=== AIM OF THE EXERCISE ===
Collect each line of the records containing the string "index".

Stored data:
◇ ◇ ◇ ◇
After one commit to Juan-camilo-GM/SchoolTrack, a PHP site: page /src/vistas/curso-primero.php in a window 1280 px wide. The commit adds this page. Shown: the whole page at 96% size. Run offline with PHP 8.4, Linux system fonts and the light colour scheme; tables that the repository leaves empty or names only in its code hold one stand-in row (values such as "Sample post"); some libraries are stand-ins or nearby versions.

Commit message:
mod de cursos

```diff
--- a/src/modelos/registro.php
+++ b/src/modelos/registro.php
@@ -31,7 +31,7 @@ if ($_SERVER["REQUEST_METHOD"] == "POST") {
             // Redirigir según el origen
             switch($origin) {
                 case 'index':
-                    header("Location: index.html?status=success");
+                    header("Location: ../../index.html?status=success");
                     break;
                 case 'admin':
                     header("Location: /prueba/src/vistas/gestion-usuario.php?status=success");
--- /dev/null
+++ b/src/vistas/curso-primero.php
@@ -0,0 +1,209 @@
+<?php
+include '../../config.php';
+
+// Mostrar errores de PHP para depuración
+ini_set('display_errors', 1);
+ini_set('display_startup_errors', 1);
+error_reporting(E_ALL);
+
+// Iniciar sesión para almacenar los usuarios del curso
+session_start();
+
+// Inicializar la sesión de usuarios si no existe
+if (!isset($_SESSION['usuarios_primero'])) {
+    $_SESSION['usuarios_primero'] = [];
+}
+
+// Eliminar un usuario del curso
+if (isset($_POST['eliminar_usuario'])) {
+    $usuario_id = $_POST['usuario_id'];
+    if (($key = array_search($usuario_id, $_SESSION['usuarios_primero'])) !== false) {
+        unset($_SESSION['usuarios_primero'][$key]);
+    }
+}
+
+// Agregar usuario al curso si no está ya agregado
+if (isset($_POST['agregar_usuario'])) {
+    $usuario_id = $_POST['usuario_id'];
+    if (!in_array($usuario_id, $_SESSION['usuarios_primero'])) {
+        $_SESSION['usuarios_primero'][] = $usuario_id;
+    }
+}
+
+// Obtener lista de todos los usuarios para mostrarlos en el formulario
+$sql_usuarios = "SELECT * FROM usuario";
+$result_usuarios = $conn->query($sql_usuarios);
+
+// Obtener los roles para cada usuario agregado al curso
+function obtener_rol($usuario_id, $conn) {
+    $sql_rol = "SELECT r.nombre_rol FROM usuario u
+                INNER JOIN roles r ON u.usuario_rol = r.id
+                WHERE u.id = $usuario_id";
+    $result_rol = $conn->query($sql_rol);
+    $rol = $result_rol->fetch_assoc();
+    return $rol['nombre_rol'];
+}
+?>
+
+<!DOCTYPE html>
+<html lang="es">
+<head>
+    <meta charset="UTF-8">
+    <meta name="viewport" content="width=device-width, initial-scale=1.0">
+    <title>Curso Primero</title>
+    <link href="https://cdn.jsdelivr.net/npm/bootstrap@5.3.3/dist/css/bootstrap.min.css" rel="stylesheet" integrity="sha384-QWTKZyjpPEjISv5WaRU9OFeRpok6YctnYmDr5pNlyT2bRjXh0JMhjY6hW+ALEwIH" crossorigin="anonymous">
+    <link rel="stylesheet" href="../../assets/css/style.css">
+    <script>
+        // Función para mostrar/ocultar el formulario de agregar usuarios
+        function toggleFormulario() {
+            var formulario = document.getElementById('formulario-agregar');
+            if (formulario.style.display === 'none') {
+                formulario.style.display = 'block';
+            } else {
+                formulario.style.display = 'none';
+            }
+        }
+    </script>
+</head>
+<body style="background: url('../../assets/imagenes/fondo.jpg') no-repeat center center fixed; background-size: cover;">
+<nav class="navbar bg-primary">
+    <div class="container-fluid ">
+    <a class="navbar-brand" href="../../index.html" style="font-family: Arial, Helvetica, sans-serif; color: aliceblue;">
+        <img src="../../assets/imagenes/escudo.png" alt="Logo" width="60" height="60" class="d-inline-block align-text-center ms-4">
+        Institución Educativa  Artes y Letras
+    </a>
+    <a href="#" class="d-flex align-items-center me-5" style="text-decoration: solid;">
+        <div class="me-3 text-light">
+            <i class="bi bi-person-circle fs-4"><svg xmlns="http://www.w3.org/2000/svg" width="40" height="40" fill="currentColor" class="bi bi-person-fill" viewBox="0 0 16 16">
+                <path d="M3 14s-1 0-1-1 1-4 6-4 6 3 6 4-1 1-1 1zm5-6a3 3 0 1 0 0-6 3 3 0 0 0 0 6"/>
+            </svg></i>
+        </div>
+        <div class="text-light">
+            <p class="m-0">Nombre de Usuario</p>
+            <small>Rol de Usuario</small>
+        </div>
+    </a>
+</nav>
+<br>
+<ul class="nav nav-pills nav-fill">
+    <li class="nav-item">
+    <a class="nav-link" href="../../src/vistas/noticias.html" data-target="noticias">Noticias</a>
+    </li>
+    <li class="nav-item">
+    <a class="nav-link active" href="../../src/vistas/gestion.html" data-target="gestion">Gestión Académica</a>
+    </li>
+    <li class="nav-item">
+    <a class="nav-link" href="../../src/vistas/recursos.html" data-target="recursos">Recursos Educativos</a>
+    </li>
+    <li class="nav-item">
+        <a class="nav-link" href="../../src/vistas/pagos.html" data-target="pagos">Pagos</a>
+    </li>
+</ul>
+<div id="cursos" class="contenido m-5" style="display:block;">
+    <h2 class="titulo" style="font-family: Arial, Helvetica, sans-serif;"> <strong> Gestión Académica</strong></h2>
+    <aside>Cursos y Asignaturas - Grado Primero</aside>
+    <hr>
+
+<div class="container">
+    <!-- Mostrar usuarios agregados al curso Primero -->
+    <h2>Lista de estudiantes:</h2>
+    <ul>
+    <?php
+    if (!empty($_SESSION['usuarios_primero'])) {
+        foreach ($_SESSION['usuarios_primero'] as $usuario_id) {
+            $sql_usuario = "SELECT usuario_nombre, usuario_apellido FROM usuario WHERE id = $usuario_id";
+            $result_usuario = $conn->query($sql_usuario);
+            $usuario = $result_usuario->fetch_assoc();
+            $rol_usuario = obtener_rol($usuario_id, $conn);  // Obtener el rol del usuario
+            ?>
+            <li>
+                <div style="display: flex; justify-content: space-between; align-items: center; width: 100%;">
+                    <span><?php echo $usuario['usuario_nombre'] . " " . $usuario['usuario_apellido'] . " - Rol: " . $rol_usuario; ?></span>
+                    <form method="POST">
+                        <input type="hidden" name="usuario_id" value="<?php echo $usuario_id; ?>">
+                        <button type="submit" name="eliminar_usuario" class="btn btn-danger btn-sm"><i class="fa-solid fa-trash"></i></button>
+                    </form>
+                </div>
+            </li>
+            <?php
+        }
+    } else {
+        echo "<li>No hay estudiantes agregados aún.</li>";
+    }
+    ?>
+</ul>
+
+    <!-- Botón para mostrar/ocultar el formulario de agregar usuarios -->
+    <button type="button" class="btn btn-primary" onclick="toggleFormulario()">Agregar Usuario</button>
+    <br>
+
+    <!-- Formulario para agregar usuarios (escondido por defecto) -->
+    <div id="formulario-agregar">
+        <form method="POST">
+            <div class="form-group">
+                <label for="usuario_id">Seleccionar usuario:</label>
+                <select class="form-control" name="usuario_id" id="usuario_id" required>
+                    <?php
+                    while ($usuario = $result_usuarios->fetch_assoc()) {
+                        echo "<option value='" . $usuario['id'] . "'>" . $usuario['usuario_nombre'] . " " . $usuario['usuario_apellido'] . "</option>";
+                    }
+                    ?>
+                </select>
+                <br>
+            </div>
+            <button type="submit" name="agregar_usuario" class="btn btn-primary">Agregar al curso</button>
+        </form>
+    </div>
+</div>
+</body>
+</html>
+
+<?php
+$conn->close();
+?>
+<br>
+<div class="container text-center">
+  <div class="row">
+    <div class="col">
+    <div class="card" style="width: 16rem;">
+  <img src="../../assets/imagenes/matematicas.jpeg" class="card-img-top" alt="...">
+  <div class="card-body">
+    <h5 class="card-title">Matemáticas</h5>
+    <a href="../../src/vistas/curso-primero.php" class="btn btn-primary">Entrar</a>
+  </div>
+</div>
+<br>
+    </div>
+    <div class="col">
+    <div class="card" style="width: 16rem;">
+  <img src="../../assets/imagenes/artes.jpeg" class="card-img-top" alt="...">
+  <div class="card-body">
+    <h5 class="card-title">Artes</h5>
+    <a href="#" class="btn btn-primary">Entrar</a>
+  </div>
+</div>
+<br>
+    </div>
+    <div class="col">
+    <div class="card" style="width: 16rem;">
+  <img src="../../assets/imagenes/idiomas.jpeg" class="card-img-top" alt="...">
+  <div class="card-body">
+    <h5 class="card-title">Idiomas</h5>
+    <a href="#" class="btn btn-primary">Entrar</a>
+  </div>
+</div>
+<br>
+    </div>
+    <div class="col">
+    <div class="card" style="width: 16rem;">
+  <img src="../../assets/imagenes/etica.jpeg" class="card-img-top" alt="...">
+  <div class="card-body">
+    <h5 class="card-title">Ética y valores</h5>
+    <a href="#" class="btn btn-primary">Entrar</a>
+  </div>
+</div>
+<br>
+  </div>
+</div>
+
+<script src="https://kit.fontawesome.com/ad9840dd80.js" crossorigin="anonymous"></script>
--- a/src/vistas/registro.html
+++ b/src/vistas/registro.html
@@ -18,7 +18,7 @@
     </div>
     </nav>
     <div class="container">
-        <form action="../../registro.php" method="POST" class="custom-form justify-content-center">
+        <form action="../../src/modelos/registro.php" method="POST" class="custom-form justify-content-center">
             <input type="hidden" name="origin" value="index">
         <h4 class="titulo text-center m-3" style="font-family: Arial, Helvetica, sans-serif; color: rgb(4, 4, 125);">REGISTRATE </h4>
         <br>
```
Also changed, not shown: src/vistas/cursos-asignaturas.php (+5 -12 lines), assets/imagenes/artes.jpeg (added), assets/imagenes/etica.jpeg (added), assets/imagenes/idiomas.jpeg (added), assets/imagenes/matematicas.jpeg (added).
◇ ◇ ◇ ◇
=== ANSWER SPACE ===
                 case 'index':
-                    header("Location: index.html?status=success");
+                    header("Location: ../../index.html?status=success");
+    <a class="navbar-brand" href="../../index.html" style="font-family: Arial, Helvetica, sans-serif; color: aliceblue;">
             <input type="hidden" name="origin" value="index">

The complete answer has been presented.